Whether you’re building a new home from the ground up or purchasing a house for the first time, it pays to know the pros and cons of your construction materials–after all, they have to stand the test of time. Homeowners have to make informed decisions about the materials that go into their home construction in order to avoid costly repairs and avoidable damage in the future.
There are many factors that go into deciding which material is right for your home. Climate is one of the most important, as well as other environmental considerations like flooding and air pollution. Here are a few of the most common building materials used in house construction, and reasons why they might–or might not–be a good idea for your home.
This material is gaining buzz as an environmentally sound replacement for wood beams in home construction, and for good reason. Recycled scrap steel reduces energy required for steel production by up to 75 percent and saves trees. With its ability to stand up to high winds and even earthquakes, it’s also incredibly durable, making it ideal for regions susceptible to hurricanes. Exposed steel beams don’t have the aesthetic appeal of wood, though, so weigh your options carefully. Steel is also a heavier construction material than wood, and might be more costly to obtain.
Probably the most popular construction material for houses, wood has many advantages. It is relatively lightweight and unlike steel, easy to cut. It’s also easy to add decorative elements to wood constructions to increase curb appeal.
The disadvantages to wood construction include vulnerability to water damage, fire, decay, and termites. When purchasing a wood construction home, it’s very important to check the integrity of support beams, etc. Wood is also a less environmentally sustainable choice than green building materials such as composite lumber or recycled steel.
Brick & Block
These materials are fireproof and immune to rot, making them good for sturdy foundations. Reinforced concrete blocks are also able to stand up to just about any environmental stress. In addition, these materials save on labor costs over wood construction. Often bricks are made of renewable materials, making them an environmentally safe choice.
The disadvantages of brick/concrete block construction include the heaviness of the materials which often require deep foundations. Porous bricks can be vulnerable to mold in damp conditions, and the materials can also be damaged by plant growth such as ivy. Another disadvantage of brick/concrete block construction is its brittleness if you live in an earthquake zone. Wood and steel construction are superior construction materials in that situation. Always inspect the quality of the brick and ensure that your construction is carried out by skilled laborers. While it is possible to have bricks replaced, the process is expensive and requires specialized workers.
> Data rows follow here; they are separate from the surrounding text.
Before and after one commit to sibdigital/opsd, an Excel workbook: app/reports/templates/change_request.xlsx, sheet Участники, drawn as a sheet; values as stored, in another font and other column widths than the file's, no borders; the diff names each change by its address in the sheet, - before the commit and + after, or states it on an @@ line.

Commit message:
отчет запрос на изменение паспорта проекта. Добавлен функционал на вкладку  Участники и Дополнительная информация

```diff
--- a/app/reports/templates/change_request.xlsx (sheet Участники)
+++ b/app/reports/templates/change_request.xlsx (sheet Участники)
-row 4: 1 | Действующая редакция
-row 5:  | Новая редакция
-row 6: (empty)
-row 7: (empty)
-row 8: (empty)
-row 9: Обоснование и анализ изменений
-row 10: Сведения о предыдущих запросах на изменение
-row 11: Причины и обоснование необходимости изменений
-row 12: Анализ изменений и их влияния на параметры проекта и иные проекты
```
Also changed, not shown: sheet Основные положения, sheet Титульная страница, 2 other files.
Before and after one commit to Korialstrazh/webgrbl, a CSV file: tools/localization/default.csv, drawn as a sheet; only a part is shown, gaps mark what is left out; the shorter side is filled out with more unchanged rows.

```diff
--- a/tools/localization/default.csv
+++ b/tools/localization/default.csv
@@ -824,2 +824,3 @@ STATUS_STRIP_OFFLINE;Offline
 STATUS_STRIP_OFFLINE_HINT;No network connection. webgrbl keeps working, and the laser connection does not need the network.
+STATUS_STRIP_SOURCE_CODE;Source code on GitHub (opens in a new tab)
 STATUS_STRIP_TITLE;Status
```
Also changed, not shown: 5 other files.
It’s a good rule of thumb to see what other homeowners in the area use in their construction and find out which homes stand up to weather conditions the best. A small amount of research can save you from dealing with time consuming problems later on. Ensuring that your home is built out of quality materials that are suited to the climate will save in energy, insurance, and repair costs in the future.